The funeral of former IRA leader and politician Martin McGuinness was marked by a plea by former US president Bill Clinton for peace in the province and a return to Northern Ireland's power-sharing agreement.

Tens of thousands of people lined the streets in the Bogside district of Derry as the coffin processed to the city's oldest church, St Columba's, for the service, attended by past and present Irish prime ministers, presidents and police commanders.

There were no IRA symbols on show and the service was also attended by the leader of the Democratic Unionist leader, Arlene Foster, who was praised by Clinton for her attendance despite criticism by some families of IRA victims.

Clinton, who played a key role in the Good Friday peace agreement, told the congregation and the thousands watching outside that there was a need to finish the work that McGuinness had started.

"He risked the wrath of his comrades and the rejection of his adversaries. He made honourable compromises and was strong enough to keep them.. He was a passionate believer in a free, secure and self-governing Ireland ... He expanded the definition of us and shrunk the definition of them."

Martin McGuinness
Former US President Bill Clinton touches the coffin during the funeral of Northern Ireland's former deputy first minister Martin McGuinness at St Columba's Church, Derry, Northern Ireland Reuters

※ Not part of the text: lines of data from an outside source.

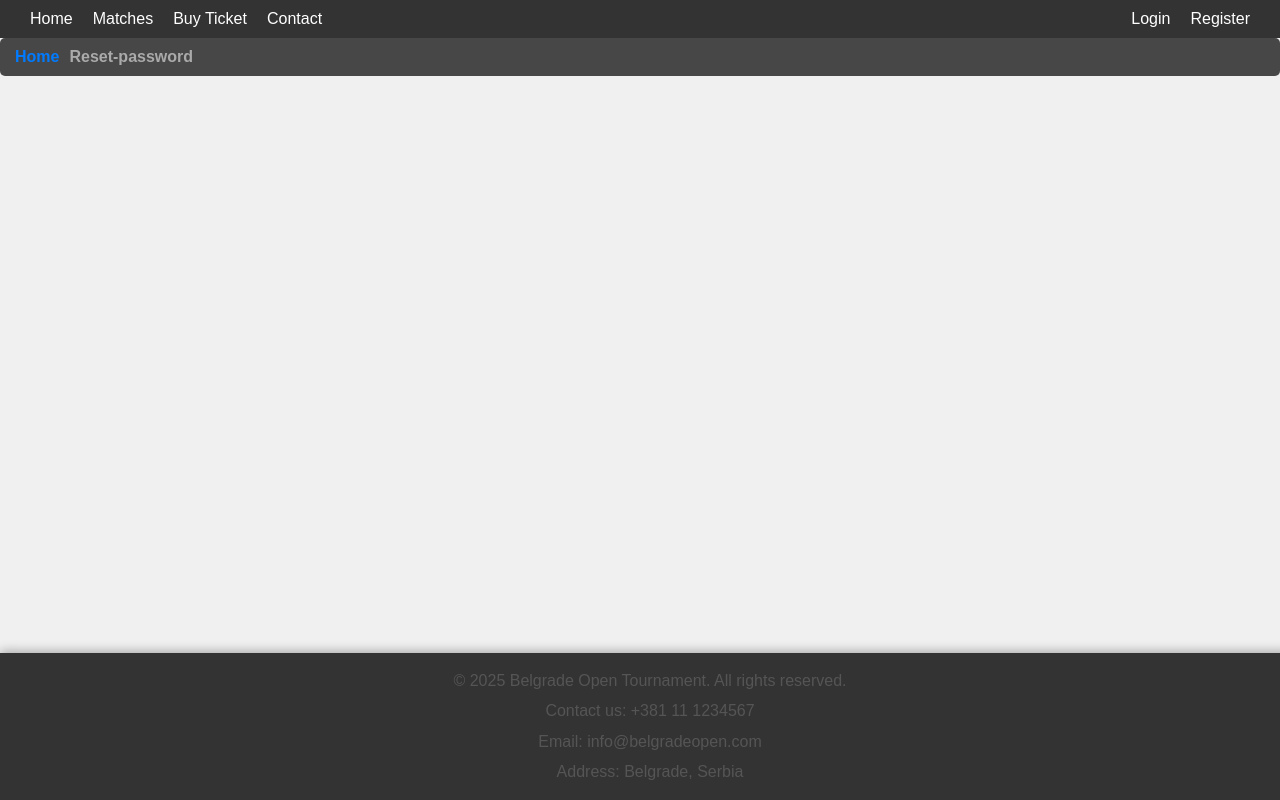
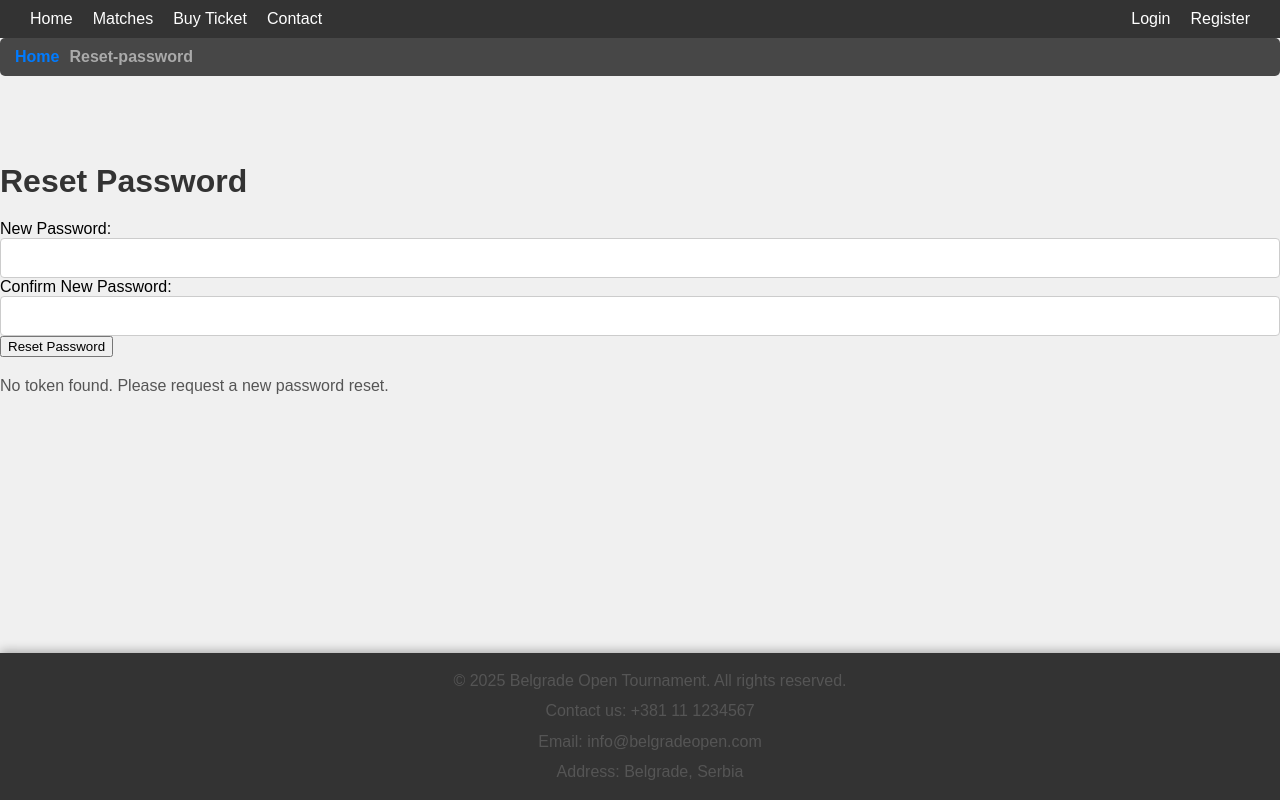
Before and after one commit to elab-development/internet-tehnologije-2024-projekat-prodajateniskihkarata_2021_0043_0419, a React (Create React App) app: page /Reset-password in a window 1280 px wide. Built offline with nearby package versions, Linux system fonts and the light colour scheme; what react-breadcrumbs-dynamic would draw is missing.

Commit message:
Delimicna implementacija Frogot password

```diff
--- a/package.json
+++ b/package.json
@@ -8,6 +8,7 @@
     "@testing-library/user-event": "^14.6.0",
     "axios": "^1.7.9",
     "cra-template": "1.2.0",
+    "js-cookie": "^3.0.5",
     "react": "^18.3.1",
     "react-breadcrumbs-dynamic": "^1.2.1",
     "react-dom": "^18.3.1",
--- a/src/App.jsx
+++ b/src/App.jsx
@@ -11,6 +11,8 @@ import Contact from './components/Contact';
 import NavBar from './components/NavBar';
 import Footer from './components/Footer';
 import BreadcrumbsComponent from './components/Breadcrumbs';
+import ForgotPassword from './components/ForgotPassword';
+import ResetPassword from './components/ResetPassword';
 
 import './App.css';
 
@@ -30,6 +32,8 @@ function App() {
                             <Route path="/login" element={<Login />} />
                             <Route path="/register" element={<Register />} />
                             <Route path="/contact" element={<Contact />} />
+                            <Route path="/forgot-password" element={<ForgotPassword />} />
+                            <Route path="/Reset-password" element={<ResetPassword />} />
                         </Routes>
                     </div>
                     <Footer />
--- /dev/null
+++ b/src/components/ForgotPassword.jsx
@@ -0,0 +1,47 @@
+import React, { useState } from 'react';
+import axios from 'axios';
+
+const ForgotPassword = () => {
+    const [email, setEmail] = useState('');
+    const [message, setMessage] = useState('');
+
+    const handleForgotPassword = async (e) => {
+        e.preventDefault();
+        try {
+            const response = await axios.post('http://localhost:8000/api/forgot-password', {
+                email: email
+            }, {
+                headers: {
+                    'Content-Type': 'application/json'
+                }
+            });
+            setMessage('Reset password email sent. Please check your inbox.');
+        } catch (error) {
+            console.error('Error sending reset password email:', error);
+            setMessage('Failed to send reset password email.');
+        }
+    };
+
+    return (
+        <div className="forgot-password-container">
+            <h1>Forgot Password</h1>
+            <form className="forgot-password-form" onSubmit={handleForgotPassword}>
+                <div className="input-group">
+                    <label>Email:</label>
+                    <input
+                        type="email"
+                        name="email"
+                        value={email}
+                        onChange={(e) => setEmail(e.target.value)}
+                        className="email-input"
+                        required
+                    />
+                </div>
+                <button type="submit" className="forgot-password-button">Send Reset Link</button>
+            </form>
+            {message && <p>{message}</p>}
+        </div>
+    );
+};
+
+export default ForgotPassword;
--- a/src/components/Login.jsx
+++ b/src/components/Login.jsx
@@ -72,6 +72,9 @@ const Login = () => {
             <div className="register-link">
                 <p>Don't have an account? <Link to="/register">Register here</Link></p>
             </div>
+            <div className="forgot-password-link">
+                <p>Forgot your password? <Link to="/forgot-password">Reset it here</Link></p>
+            </div>
         </div>
     );
 };
--- /dev/null
+++ b/src/components/ResetPassword.jsx
@@ -0,0 +1,70 @@
+// ResetPassword.jsx
+import React, { useState, useEffect } from 'react';
+import axios from 'axios';
+import Cookies from 'js-cookie';
+
+const ResetPassword = () => {
+    const [token, setToken] = useState('');
+    const [password, setPassword] = useState('');
+    const [passwordConfirmation, setPasswordConfirmation] = useState('');
+    const [message, setMessage] = useState('');
+
+    useEffect(() => {
+        // Dohvatanje tokena iz kolačića
+        const token = Cookies.get('password_reset_token');
+        if (token) {
+            setToken(token);
+        } else {
+            setMessage('No token found. Please request a new password reset.');
+        }
+    }, []);
+
+    const handleResetPassword = async (e) => {
+        e.preventDefault();
+        try {
+            const response = await axios.post('http://localhost:8000/api/reset-password', {
+                password: password,
+                password_confirmation: passwordConfirmation,
+                token: token
+            });
+            setMessage('Password reset successfully. You can now login with your new password.');
+        } catch (error) {
+            console.error('Error resetting password:', error);
+            setMessage('Failed to reset password. Please try again.');
+        }
+    };
+
+    return (
+        <div className="reset-password-container">
+            <h1>Reset Password</h1>
+            <form className="reset-password-form" onSubmit={handleResetPassword}>
+                <div className="input-group">
+                    <label>New Password:</label>
+                    <input
+                        type="password"
+                        name="password"
+                        value={password}
+                        onChange={(e) => setPassword(e.target.value)}
+                        className="password-input"
+                        required
+                    />
+                </div>
+                <div className="input-group">
+                    <label>Confirm New Password:</label>
+                    <input
+                        type="password"
+                        name="passwordConfirmation"
+                        value={passwordConfirmation}
+                        onChange={(e) => setPasswordConfirmation(e.target.value)}
+                        className="password-confirmation-input"
+                        required
+                    />
+                </div>
+                <button type="submit" className="reset-password-button">Reset Password</button>
+            </form>
+            {message && <p>{message}</p>}
+        </div>
+    );
+};
+
+export default ResetPassword;
```
Also changed, not shown: 1 other file (tests, documents, lock files or other folders).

"If you really came here to celebrate his life, you have to finish his work," Clinton said.

After the service, McGuinness' coffin was taken to City Cemetery and, in a graveside eulogy, Sinn Fein leader Gerry Adams described him as a "freedom fighter" and not a "terrorist".

Adams appealed to both sides of the political and religious divide, saying: "Let us learn to like each other, to be friends, to celebrate and enjoy our differences and to do so on the basis of common sense, respect and tolerance for each other and everyone else - as equals."